» **Exercise directions**
Give back the records below exactly, every one, with no pictures.

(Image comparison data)
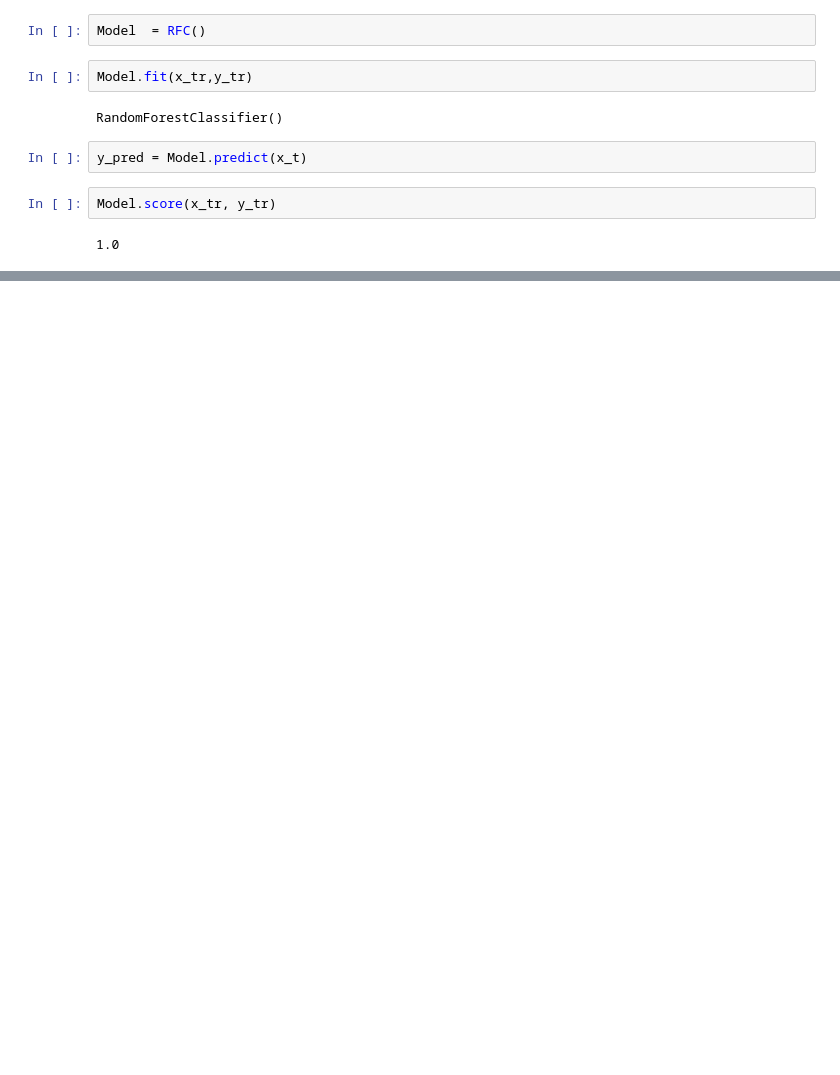
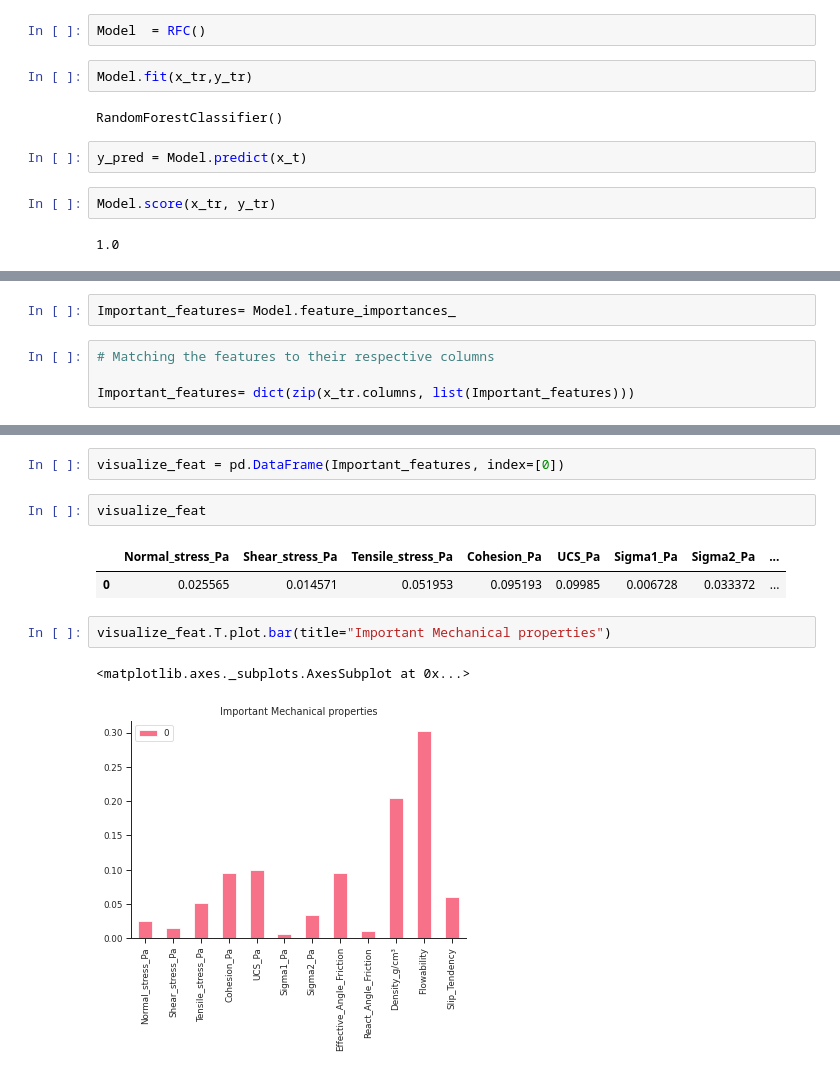
Before and after one commit to Utomi-Tom/Granular_Material_analysis, a Jupyter notebook: Geomaterial_analysis_.ipynb, the cells around one changed output, grey strips where cells are left out. Saved outputs shown, nothing was run; the diff lists cells and outputs as text; blank space fills up the shorter version.

```diff
--- a/Geomaterial_analysis_.ipynb
+++ b/Geomaterial_analysis_.ipynb
@@ -251,0 +246,6 @@ array([0.03210656, 0.0217535 , 0.09103327, 0.07053236, 0.02978565,
+# %%
+Important_features= Model.feature_importances_
+# %%
+# Matching the features to their respective columns
+
+Important_features= dict(zip(x_tr.columns, list(Important_features)))
@@ -251,0 +267,12 @@ array([0.03210656, 0.0217535 , 0.09103327, 0.07053236, 0.02978565,
+# %%
+visualize_feat = pd.DataFrame(Important_features, index=[0])
+# %%
+visualize_feat
+# %% [output]
+|  | Normal_stress_Pa | Shear_stress_Pa | Tensile_stress_Pa | Cohesion_Pa | UCS_Pa | Sigma1_Pa | Sigma2_Pa | ... |
+| 0 | 0.025565 | 0.014571 | 0.051953 | 0.095193 | 0.09985 | 0.006728 | 0.033372 | ... |
+# %%
+visualize_feat.T.plot.bar(title="Important Mechanical properties")
+# %% [output]
+<matplotlib.axes._subplots.AxesSubplot at 0x...>
+[figure, added]
```
Also changed, not shown: parts of 5 cells of this notebook.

» **Result of this task**
Before and after one commit to Utomi-Tom/Granular_Material_analysis, a Jupyter notebook: Geomaterial_analysis_.ipynb, the cells around one changed output, grey strips where cells are left out. Saved outputs shown, nothing was run; the diff lists cells and outputs as text; blank space fills up the shorter version.

```diff
--- a/Geomaterial_analysis_.ipynb
+++ b/Geomaterial_analysis_.ipynb
@@ -251,0 +246,6 @@ array([0.03210656, 0.0217535 , 0.09103327, 0.07053236, 0.02978565,
+# %%
+Important_features= Model.feature_importances_
+# %%
+# Matching the features to their respective columns
+
+Important_features= dict(zip(x_tr.columns, list(Important_features)))
@@ -251,0 +267,12 @@ array([0.03210656, 0.0217535 , 0.09103327, 0.07053236, 0.02978565,
+# %%
+visualize_feat = pd.DataFrame(Important_features, index=[0])
+# %%
+visualize_feat
+# %% [output]
+|  | Normal_stress_Pa | Shear_stress_Pa | Tensile_stress_Pa | Cohesion_Pa | UCS_Pa | Sigma1_Pa | Sigma2_Pa | ... |
+| 0 | 0.025565 | 0.014571 | 0.051953 | 0.095193 | 0.09985 | 0.006728 | 0.033372 | ... |
+# %%
+visualize_feat.T.plot.bar(title="Important Mechanical properties")
+# %% [output]
+<matplotlib.axes._subplots.AxesSubplot at 0x...>
+[figure, added]
```
Also changed, not shown: parts of 5 cells of this notebook.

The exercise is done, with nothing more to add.